Stargate began as two separate films that Emmerich and Devlin conceived separately. Emmerich's film, Necropolis: City of the Dead, was about a spaceship being buried under the Great Pyramid of Egypt and Devlin's unnamed film was to be, in his words, "Lawrence of Arabia on another planet." The two films were combined to become Stargate.
The mask of the pharaoh in the opening credits was made out of fiber glass and modeled in the workshop. The sequence used a motion-control camera to give better depth of field. The score of Stargate was composer David Arnold's first work on an American feature film. When Devlin and Emmerich first flew to London to meet with Arnold, they had not yet heard the score; hearing it, they felt "he had elevated the film to a whole other level". Arnold later interviewed the actors during principal photography, using the information to improve his score.

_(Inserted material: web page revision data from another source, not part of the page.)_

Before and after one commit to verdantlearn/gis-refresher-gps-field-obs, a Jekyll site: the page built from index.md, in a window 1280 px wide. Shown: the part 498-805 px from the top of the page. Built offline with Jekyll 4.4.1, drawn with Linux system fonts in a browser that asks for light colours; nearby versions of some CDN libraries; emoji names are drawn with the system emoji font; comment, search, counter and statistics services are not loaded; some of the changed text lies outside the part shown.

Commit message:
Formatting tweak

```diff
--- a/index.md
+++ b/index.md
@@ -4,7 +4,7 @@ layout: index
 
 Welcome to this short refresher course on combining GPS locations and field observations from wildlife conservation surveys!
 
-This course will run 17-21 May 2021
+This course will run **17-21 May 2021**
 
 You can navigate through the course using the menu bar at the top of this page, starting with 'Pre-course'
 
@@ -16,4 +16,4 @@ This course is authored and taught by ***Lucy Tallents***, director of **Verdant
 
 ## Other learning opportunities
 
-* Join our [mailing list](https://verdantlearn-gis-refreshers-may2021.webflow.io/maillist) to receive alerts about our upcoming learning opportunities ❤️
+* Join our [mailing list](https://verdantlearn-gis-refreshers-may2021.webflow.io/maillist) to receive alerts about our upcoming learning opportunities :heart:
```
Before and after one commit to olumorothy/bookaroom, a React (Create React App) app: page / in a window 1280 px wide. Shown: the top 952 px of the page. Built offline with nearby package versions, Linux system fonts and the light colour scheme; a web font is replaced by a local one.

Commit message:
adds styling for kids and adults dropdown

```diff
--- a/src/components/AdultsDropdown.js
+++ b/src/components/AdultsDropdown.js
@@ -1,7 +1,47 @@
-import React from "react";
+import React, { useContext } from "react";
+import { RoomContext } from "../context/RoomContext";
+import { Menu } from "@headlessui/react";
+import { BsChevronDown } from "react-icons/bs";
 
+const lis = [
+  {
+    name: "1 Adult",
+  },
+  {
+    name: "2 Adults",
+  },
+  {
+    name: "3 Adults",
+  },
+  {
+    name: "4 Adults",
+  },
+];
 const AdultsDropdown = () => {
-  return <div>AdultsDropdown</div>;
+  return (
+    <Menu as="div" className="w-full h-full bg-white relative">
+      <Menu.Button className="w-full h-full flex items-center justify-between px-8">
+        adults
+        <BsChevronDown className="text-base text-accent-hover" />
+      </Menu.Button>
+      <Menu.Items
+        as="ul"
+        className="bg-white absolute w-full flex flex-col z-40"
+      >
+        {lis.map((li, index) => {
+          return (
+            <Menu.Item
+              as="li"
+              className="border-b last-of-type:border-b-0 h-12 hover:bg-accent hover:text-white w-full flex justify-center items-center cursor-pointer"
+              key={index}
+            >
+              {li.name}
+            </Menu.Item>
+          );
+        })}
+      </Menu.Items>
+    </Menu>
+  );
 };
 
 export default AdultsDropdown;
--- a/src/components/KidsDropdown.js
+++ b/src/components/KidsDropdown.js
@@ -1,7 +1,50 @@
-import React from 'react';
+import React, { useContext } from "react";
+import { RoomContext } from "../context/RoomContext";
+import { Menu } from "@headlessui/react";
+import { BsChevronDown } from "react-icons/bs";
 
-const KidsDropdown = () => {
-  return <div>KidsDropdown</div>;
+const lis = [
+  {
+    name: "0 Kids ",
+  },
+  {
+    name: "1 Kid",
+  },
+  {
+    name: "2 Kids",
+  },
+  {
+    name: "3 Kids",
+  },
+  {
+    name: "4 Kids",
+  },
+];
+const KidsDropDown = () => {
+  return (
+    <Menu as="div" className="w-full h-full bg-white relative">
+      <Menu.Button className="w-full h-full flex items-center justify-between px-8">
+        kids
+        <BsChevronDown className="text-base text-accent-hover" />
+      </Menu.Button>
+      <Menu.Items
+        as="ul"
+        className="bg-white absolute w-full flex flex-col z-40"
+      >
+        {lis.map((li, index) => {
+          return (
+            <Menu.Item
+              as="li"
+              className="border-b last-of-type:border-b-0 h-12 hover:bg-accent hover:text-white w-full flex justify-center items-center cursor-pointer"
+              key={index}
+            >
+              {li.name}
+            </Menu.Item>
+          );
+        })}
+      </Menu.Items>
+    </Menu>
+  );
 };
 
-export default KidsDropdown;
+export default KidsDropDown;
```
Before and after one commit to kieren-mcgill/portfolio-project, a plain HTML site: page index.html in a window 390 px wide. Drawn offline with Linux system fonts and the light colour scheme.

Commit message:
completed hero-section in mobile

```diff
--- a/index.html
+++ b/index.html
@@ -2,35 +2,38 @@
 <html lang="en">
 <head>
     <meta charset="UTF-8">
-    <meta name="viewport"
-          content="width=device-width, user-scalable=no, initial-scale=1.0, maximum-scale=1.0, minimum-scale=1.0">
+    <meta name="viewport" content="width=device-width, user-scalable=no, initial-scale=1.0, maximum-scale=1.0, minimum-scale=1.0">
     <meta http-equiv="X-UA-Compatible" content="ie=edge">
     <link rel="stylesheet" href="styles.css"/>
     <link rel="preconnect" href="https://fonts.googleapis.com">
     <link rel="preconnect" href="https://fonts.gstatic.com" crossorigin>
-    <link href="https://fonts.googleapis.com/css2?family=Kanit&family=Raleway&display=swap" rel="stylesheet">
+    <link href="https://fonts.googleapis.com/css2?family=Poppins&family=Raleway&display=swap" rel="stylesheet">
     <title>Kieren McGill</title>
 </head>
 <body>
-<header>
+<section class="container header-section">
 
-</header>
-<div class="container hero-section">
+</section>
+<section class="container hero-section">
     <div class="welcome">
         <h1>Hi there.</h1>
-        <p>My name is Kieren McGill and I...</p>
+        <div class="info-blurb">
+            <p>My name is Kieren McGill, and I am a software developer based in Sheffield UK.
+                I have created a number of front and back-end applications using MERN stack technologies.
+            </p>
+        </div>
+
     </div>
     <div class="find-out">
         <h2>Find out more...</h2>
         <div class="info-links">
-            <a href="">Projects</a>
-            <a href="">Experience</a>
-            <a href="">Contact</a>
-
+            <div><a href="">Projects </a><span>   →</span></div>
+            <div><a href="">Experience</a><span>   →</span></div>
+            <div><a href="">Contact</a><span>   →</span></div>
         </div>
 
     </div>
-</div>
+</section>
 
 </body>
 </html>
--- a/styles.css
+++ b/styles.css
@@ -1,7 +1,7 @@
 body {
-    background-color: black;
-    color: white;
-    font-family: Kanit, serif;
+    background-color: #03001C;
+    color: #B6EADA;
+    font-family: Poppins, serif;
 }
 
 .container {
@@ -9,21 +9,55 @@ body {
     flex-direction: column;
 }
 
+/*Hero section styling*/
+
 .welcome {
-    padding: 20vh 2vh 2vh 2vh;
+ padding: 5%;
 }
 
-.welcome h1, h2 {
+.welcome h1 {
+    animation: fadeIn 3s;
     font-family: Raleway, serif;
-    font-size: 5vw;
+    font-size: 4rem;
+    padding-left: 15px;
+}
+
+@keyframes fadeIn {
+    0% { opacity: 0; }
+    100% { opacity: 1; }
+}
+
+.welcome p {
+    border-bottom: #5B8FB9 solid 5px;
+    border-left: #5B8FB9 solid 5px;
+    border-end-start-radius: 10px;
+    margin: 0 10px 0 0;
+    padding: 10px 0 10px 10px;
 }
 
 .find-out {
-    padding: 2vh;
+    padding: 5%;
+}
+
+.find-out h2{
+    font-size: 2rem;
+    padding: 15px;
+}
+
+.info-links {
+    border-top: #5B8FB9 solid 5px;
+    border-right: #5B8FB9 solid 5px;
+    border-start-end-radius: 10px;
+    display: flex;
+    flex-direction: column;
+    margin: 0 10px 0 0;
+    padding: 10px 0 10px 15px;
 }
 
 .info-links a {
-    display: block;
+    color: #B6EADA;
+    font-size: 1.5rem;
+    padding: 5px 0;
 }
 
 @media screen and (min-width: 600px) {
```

Jeff Kleiser and a special effects team of 40 people created the look of the Stargate. They used self-written image-creation and compositing software, as well as commercial digital packages to create the Stargate, the morphing helmets worn by Ra and the Horus guards, and the cityscape of Nagada. Footprints in the sand were often digitally removed. The creation of the wormhole, which was fully digitized, was one of the biggest challenges in the making of the film. The ripples had to be digitized to seem accurate. Scanning lasers were lined up parallel to the gate to illustrate the amount of body that passed the surface of the Stargate plane. Afterwards, the parts of the body that had or had not yet gone through the gate (depending of the side of filming) were obliterated with a digital matte program. The use of computers generating a big 3D storyboard allowed Emmerich to try out different shooting angles before settling on one angle.
Music and soundtrack
The soundtrack was composed by David Arnold, played by the Sinfonia of London and conducted by Nicholas Dodd. It was the second motion picture Arnold had composed and the first major motion picture. At the time of Stargate's production, David Arnold had recently started to work in a local video store in London. Once Arnold got the job, he spent several months in a hotel room working on the soundtrack, spending more time rewriting the music and improving it as delays were being created due to film companies trying to get the rights to release the film. According to Arnold "when I first read the script for StarGate, I knew what approach to take, which was to be as big and bold as possible," he kept on saying:
On September 5, 2013, during an interview with Digital Spy, Emmerich said that he and MGM are planning a new Stargate as a reboot with a trilogy. On May 29, 2014, it was announced that MGM and Warner Bros. are partnering together for a reboot of Stargate as a trilogy with Emmerich directing and Devlin producing. On November 16, 2016, during an interview, Dean Devlin told that the reboot film will not occur and the project is definitely shelved.
- "Stargate, la porte des étoiles - country". AlloCiné.fr. Retrieved June 15, 2012.
- Brenner, Paul. "Stargate: Overview". Allmovie. Retrieved January 4, 2010.
- "Gate World - Stargate Movies: "Stargate"". Gate World. 2009-04-03.
- Devlin, Dean (2001). Audio Commentary for Stargate (DVD). MGM Home Entertainment.
- Emmerich, Roland (2001). Audio Commentary for Stargate (DVD). MGM Home Entertainment.
- Porter, Beth (1995-01-16). "Wow, how did they do that?". London: The Independent. Retrieved 2009-04-03.
- "Stargate soundtrack". Synfonia of London.com. Retrieved 2009-04-03.
- Arnold, David. "History - 1994". David Arnold.com. Retrieved 2010-09-10.
- Kerry J. Byrnes. "Stargate - David Arnold". Film Score Monthly. Retrieved 2009-04-03.
- Exclusive: 'Stargate' to receive movie reboot, trilogy planned
- Kroll, Justin (May 28, 2014). "MGM, Warner Bros. Team with Roland Emmerich, Dean Devlin on ‘Stargate’ Trilogy". Variety. Retrieved May 28, 2014.
- Ed Gross (November 16, 2016). "The remake of Stargate is not happening, and we know why: exclusive". empireonline.com. Retrieved 2016-11-18.
|This page uses content from Wikipedia. The original article was at Stargate (film) . The list of authors can be seen in the page history. As with Semantic Stargate Wiki, the text of Wikipedia is available under the Creative Commons Attribution-ShareAlike 3.0 Unported (CC BY-SA 3.0).|